I also noticed that in the fantastic covered bike shed in the adjacent schoolyard, two children’s bikes had been left. It struck me as being a bit odd, and slightly sad: who’d go to school on a bike, and not come home on it? Surely the wee ones are missing their wheels?
Few things sadder than an abandoned bicycle.
December 1st - First of all, my apologies. On my main blog I advertised the Chasewater Christmas Fayre for the day heavily; the press release from Staffordshire Council read well, and it looked to be a great event. When I turned up for a look around at midday, it was dire. 5 stalls, one of which was promoting the Forest of Mercia did not a great Christmas event make. My apologies to anyone who attended after reading my advert - I do try to promote decent events. I shall be more careful in future.

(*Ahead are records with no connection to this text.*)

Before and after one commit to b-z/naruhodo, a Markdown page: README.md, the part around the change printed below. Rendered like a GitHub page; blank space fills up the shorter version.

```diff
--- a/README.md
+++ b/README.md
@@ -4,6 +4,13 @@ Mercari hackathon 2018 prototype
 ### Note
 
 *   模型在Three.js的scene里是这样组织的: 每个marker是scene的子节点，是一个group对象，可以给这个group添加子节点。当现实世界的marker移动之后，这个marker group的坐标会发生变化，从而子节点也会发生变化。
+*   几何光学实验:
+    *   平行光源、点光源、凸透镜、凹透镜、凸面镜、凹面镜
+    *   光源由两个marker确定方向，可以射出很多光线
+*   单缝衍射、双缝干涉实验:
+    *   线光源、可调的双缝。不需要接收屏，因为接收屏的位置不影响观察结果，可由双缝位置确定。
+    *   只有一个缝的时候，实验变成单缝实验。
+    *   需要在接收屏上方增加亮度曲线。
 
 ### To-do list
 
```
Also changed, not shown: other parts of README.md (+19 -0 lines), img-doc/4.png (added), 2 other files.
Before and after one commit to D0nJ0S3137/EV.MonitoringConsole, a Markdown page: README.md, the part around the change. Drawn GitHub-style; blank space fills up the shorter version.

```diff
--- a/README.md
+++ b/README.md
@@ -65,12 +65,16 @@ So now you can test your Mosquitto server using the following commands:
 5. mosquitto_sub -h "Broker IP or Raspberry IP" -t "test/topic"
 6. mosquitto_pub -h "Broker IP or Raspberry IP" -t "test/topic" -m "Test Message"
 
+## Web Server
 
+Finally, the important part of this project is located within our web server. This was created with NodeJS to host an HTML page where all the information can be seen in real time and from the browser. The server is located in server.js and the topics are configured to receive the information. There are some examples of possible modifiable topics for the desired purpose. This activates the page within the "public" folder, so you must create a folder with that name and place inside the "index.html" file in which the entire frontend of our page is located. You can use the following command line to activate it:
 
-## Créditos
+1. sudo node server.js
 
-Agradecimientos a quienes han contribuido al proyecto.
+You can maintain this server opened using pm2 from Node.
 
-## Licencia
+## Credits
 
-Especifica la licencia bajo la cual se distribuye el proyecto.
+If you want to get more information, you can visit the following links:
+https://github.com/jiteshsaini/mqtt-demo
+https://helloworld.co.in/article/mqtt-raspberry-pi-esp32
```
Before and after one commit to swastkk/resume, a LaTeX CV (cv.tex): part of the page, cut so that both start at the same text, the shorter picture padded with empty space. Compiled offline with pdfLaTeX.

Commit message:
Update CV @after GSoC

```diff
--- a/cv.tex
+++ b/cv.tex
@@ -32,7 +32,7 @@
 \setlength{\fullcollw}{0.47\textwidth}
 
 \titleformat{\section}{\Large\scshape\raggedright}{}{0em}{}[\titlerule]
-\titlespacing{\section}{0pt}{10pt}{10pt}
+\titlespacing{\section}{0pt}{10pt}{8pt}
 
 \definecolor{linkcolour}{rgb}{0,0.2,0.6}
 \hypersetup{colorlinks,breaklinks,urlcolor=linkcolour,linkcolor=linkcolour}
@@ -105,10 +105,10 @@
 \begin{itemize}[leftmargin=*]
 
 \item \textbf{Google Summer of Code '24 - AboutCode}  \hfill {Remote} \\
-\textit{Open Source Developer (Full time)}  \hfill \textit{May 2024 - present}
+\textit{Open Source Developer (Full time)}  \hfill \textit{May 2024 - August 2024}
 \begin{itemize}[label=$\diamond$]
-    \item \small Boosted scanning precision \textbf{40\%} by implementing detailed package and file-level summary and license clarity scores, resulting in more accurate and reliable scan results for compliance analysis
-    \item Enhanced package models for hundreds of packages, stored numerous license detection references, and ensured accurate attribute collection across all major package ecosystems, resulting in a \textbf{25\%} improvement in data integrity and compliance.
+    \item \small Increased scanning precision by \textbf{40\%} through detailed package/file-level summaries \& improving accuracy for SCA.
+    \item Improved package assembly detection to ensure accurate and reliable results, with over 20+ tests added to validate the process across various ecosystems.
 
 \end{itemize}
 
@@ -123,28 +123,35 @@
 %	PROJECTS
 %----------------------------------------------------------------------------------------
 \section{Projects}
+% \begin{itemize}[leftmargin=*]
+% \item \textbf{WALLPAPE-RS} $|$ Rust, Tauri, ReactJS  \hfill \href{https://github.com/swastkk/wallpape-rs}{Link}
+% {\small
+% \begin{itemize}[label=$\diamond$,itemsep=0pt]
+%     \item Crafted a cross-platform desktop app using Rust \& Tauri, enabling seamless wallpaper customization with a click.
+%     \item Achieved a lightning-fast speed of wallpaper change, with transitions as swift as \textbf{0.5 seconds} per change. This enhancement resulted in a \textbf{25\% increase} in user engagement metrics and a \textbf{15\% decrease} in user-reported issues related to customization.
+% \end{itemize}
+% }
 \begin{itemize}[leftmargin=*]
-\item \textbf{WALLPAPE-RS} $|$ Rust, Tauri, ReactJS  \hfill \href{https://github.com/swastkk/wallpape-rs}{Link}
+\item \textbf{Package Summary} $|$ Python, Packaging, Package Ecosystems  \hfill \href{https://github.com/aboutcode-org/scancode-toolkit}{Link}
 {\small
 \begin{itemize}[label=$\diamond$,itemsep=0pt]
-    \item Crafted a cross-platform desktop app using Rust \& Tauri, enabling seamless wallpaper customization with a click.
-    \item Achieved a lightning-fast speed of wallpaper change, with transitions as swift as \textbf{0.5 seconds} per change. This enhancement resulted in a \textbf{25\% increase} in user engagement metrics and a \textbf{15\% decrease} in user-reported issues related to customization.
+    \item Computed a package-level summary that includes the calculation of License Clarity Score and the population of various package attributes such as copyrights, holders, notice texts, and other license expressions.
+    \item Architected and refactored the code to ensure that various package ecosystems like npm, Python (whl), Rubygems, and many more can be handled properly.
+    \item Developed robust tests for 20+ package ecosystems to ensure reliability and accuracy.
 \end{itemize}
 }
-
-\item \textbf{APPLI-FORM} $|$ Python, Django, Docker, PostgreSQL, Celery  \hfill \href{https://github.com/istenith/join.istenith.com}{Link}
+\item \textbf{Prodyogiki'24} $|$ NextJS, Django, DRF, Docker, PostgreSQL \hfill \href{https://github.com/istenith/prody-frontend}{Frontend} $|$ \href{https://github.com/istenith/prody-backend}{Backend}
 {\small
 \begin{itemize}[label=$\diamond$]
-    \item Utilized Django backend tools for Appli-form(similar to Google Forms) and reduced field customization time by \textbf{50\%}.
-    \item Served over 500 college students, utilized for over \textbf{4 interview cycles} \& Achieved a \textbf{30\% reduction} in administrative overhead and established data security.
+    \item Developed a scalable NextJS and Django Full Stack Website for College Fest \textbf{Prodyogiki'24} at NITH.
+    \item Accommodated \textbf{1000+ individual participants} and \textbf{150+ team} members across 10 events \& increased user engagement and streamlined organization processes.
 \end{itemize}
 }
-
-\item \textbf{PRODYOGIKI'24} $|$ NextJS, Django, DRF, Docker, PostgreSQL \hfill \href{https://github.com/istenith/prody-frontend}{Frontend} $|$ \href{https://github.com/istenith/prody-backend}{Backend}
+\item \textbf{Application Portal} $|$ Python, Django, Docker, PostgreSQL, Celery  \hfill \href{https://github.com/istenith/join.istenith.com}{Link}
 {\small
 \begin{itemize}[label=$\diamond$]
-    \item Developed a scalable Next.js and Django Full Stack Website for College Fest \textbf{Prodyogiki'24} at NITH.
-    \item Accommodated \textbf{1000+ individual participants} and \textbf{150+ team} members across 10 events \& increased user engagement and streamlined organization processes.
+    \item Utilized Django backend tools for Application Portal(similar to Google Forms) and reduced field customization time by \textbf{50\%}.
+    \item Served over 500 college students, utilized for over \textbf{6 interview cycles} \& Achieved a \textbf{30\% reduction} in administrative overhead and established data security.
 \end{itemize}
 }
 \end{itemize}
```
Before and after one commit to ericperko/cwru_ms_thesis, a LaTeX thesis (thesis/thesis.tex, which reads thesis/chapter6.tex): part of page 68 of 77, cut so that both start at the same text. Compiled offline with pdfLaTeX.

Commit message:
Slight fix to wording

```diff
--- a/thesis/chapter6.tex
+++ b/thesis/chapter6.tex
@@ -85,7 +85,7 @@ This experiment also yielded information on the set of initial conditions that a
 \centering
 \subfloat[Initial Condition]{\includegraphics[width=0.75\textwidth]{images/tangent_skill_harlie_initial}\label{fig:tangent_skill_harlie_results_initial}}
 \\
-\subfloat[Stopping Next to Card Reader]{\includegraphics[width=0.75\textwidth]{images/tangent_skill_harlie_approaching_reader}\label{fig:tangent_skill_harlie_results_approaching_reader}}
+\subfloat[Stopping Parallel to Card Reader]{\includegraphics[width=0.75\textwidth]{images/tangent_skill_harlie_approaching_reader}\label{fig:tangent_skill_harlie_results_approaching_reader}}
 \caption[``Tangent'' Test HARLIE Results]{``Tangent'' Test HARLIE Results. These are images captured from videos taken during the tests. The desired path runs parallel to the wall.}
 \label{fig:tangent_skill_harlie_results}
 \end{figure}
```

Disappointed by the Fayre, and still suffering with a stomach bug, I set out around Chasewater on a pleasantly sunny winter day. The North Heath looked pleasingly dramatic in it’s winter jacket, but sadly, no sign of the deer. Returning, I headed back over the Common and noted some management works in progress, which was good to see.
A pleasant ride, and I would have been out longer but my energy just wasn’t there.
November 30th - Brownhills has been spoiled rotten this year by our municipal overlords at Walsall Council - they’ve brought us new Christmas lights. Likened to mint Cornettos, they seem to show holly sprigs and stars, or maybe snowfall. They complement the tree we no longer get beautifully.
Can we have another lump of coal for the fire, Mr. Bird?
November 30th - A terrible day beset by daft problems, but mainly by a rather upset stomach. I shot out for a brief ride as I saw the sunset was so good, and caught the tail end of it. I headed up onto the old railway line at Clayhanger, and even climbed the old signal post for a decent shot. A fine atmospheric sunset, and the ride made me feel better, too.
November 27th - I came back to Brownhills late, and on an oddly warm evening. I was knackered, frankly; I hadn’t had lunch and my energy reserves were very low. I’d fought what seemed like a devilish headwind from Lichfield but it was, in reality, nothing extreme. I pulled over on Anchor Bridge to get a shot down the High Street, which turned out lousy due to headlights. However, this quick image of the canal didn’t turn out too bad.
When I last looked, those trees had leaves… my, how the year has mached on.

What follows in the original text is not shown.